  • Extract: This section will extract a part of a field’s value and output it as the value for a new field. On the first line you will notice the “4,2”. This refers to the fourth character in the value and to extract two total characters. The next line, “FieldName”, is the name of the field that will be added to the XML with the extracted value. The last line, “Term”, is the existing field name that you wish to extract the value from. For example, if you have a field within your XML input file with the name “Date” and a value of “20170230”, XMLTrans as set up above will output a new field called “DateMonth” that will have two characters as the value starting after the fourth character of the “Date” field’s value. This means the “DateMonth” field will have the value of “02”. You can have any number of these sections within the XML configuration file.
  • Military to Standard Time: This section has the very specific purpose of taking a field with a military time (or 24-hour time) value and converting it to standard time. On the first line in the section “TimeOutput” will be the name of the new field added to the output XML. On the following line, replace “TimeInput” with the field name in the input XML that has the military formatted time value. For example, if “TimeInput” has the value of “1430”, TimeOutput will have the value of “02:30 PM”. You can have any number of these sections within the XML configuration file.
  • Date Formatting: This section takes the date value from an input field name and outputs the value formatted as specified in the next line. In this example, it is outputting the field name “DateFormatted” with the value that was found in the input field “Date” and formatting it YYYYMMDD. On the second line you can replace “Date” with whatever the field is named in the input XML and “YYYYMMDD” with the format that you would like. The following are the formats you can choose from:
    • o YYYYMMDD
    • o MM/DD/YYYY
    • o DD/MM/YYYY
    • o YYYY-MM-DD

You can have any number of these sections within the XML configuration file.

  • Time Formatting: This section functions the same as the Date Formatting section, however, is used with time values to reformat them as you wish. The following are the formats available to you:
    • o HHMMSS
    • o HH:MM:SS

You can have any number of these sections within the XML configuration file.

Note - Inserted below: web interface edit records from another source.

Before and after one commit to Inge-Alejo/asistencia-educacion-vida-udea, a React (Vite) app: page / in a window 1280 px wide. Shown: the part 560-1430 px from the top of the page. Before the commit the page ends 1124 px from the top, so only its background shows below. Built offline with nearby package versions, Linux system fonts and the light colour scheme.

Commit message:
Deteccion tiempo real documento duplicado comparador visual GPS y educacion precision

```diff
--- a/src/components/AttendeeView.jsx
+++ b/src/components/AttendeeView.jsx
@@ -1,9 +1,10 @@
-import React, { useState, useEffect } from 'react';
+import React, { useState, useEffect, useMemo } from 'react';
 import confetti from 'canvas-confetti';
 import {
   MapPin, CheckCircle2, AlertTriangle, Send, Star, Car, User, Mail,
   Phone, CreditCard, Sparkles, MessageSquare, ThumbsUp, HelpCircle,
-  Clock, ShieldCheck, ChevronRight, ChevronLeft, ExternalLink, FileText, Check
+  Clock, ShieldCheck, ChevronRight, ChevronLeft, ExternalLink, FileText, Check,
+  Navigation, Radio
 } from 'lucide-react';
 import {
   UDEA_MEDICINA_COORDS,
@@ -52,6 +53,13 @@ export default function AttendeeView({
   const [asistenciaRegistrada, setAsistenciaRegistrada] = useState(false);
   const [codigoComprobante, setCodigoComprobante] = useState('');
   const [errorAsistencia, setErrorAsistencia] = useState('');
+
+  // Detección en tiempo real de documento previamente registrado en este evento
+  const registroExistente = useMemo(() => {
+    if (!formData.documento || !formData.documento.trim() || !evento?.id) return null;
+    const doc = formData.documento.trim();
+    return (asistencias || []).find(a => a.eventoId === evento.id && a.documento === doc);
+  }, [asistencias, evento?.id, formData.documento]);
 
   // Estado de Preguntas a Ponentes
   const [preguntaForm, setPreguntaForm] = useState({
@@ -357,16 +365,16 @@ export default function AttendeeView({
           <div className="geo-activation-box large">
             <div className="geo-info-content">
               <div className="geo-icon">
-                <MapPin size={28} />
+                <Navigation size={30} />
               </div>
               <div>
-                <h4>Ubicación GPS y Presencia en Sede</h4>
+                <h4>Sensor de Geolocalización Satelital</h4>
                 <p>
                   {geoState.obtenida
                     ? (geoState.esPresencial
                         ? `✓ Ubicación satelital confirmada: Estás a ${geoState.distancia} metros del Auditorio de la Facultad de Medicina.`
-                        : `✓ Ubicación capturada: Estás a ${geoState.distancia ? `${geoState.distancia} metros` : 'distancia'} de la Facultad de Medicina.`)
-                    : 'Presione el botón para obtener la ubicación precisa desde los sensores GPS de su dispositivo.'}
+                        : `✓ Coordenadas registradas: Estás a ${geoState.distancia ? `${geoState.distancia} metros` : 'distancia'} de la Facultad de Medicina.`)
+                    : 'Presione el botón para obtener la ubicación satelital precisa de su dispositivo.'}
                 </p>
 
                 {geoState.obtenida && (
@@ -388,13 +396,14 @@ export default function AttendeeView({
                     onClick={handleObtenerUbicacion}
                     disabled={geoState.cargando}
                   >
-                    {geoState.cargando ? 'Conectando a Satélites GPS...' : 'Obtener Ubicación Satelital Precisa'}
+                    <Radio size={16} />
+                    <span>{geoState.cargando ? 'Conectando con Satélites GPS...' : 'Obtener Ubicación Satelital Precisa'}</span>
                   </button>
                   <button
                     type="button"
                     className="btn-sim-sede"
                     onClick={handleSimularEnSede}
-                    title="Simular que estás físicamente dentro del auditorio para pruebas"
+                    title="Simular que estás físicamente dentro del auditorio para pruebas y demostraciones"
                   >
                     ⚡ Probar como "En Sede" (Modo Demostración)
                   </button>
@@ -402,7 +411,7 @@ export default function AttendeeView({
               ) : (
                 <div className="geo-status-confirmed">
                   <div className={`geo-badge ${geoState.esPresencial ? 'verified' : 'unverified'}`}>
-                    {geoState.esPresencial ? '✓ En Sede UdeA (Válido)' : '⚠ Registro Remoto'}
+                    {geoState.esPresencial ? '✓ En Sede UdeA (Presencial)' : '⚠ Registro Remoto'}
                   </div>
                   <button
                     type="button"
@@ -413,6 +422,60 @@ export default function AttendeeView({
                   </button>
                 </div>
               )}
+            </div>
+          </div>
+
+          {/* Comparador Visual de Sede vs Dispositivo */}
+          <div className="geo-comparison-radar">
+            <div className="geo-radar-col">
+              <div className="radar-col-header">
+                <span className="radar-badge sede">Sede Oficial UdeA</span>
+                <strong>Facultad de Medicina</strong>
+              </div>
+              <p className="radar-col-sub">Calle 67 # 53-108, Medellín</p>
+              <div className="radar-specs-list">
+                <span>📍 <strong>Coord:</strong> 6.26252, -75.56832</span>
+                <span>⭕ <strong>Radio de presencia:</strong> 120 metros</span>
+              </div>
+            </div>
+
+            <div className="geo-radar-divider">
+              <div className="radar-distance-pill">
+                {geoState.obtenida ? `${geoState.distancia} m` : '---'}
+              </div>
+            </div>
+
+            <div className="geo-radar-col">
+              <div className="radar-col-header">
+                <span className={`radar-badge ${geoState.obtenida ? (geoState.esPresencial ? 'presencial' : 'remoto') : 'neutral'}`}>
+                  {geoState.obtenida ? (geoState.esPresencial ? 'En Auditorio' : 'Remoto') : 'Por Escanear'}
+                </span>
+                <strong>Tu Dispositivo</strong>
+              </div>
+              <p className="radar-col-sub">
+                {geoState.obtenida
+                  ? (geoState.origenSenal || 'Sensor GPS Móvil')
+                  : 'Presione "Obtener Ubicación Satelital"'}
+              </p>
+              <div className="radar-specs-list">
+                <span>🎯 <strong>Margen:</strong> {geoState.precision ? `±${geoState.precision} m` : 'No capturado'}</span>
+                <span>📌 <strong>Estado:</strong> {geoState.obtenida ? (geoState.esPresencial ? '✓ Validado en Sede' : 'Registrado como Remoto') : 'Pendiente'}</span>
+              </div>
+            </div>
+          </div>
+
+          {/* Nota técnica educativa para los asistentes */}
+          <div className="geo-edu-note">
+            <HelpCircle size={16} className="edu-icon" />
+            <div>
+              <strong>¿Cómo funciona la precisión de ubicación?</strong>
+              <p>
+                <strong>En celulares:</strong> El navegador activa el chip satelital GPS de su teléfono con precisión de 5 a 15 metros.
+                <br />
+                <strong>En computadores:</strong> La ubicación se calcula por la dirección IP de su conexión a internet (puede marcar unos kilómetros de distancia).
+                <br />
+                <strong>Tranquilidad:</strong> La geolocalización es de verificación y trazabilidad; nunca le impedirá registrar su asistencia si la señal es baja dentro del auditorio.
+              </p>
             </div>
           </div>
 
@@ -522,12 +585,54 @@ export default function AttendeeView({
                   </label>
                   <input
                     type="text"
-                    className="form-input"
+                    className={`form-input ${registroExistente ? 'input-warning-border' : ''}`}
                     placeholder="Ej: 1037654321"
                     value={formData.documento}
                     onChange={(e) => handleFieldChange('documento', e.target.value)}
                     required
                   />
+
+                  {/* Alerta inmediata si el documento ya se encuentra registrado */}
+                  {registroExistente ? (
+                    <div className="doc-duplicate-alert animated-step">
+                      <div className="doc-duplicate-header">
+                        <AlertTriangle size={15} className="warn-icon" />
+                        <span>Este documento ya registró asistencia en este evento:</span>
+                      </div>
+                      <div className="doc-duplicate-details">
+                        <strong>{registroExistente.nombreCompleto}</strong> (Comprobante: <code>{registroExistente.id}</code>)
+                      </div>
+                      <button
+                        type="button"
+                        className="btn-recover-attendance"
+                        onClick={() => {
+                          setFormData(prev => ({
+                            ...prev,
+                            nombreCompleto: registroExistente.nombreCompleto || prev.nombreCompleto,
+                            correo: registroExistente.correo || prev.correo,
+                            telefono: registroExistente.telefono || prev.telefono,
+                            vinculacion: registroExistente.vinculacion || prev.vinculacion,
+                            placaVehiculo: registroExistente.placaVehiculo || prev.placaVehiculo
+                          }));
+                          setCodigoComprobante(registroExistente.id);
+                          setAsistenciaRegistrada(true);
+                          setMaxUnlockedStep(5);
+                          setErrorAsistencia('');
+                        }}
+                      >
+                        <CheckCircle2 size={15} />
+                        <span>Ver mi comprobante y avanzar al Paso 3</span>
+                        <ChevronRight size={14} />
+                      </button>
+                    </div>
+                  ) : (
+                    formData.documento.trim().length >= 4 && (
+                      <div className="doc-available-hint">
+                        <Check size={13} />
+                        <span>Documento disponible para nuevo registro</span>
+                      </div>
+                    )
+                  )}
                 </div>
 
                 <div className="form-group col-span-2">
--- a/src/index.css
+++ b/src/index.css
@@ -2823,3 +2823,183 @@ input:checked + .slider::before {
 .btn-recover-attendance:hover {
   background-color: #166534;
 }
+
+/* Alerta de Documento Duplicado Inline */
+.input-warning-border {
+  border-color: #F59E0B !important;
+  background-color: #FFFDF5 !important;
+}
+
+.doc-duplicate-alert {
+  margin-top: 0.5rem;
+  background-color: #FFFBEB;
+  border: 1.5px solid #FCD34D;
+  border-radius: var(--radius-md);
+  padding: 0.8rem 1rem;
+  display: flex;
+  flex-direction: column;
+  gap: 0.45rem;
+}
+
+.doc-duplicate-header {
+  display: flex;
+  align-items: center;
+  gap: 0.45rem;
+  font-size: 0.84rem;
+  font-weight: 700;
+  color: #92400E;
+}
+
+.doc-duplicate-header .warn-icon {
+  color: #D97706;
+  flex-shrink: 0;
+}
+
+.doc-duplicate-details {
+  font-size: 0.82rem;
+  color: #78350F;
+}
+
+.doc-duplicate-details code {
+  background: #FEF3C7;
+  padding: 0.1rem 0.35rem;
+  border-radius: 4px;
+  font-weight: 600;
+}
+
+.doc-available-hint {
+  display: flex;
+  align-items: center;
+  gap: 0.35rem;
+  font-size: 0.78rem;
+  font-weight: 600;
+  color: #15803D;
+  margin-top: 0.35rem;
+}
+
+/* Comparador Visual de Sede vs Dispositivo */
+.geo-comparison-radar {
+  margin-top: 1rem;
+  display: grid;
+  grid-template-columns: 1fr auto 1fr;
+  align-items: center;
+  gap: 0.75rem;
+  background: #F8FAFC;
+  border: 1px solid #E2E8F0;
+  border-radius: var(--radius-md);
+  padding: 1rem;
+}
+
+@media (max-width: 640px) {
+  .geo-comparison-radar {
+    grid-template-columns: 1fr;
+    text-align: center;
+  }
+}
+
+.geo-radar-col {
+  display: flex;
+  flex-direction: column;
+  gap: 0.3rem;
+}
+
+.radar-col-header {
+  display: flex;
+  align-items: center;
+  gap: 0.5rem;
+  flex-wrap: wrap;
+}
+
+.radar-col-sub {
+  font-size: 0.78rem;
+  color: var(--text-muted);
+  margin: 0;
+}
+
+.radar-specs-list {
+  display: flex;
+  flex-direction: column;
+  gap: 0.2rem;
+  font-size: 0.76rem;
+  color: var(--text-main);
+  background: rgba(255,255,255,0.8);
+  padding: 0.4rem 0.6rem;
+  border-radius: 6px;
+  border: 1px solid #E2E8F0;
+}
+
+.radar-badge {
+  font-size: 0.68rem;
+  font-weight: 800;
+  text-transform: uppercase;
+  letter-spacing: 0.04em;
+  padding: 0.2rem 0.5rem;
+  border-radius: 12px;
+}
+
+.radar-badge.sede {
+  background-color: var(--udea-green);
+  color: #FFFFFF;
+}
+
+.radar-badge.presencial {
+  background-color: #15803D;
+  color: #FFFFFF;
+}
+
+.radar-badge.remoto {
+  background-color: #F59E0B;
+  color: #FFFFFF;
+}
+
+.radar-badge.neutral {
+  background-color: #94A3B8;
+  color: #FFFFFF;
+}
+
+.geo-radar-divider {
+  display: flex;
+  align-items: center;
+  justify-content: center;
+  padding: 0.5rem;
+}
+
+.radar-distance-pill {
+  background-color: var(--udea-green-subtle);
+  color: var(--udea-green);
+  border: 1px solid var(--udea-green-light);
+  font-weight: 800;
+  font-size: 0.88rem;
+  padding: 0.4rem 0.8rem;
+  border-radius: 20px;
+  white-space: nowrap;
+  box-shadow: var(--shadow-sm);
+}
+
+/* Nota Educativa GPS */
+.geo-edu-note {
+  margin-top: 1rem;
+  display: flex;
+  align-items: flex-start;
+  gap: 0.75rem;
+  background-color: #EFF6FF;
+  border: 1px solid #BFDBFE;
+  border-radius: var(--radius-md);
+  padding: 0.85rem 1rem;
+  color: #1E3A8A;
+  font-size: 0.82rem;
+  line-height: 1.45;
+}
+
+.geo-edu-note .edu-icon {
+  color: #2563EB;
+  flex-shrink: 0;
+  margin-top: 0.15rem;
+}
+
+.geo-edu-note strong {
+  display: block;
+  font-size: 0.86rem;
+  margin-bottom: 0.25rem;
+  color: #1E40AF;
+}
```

Additional Notes:

All of the configuration options within the configuration XML file are optional. If you do not wish to use the function, don’t add it to the configuration file. In addition, with the exception of the global configuration options (RemoveNullFields and RemoveFieldsByValue), all of the configuration sections can be used multiple times in the same configuration XML file.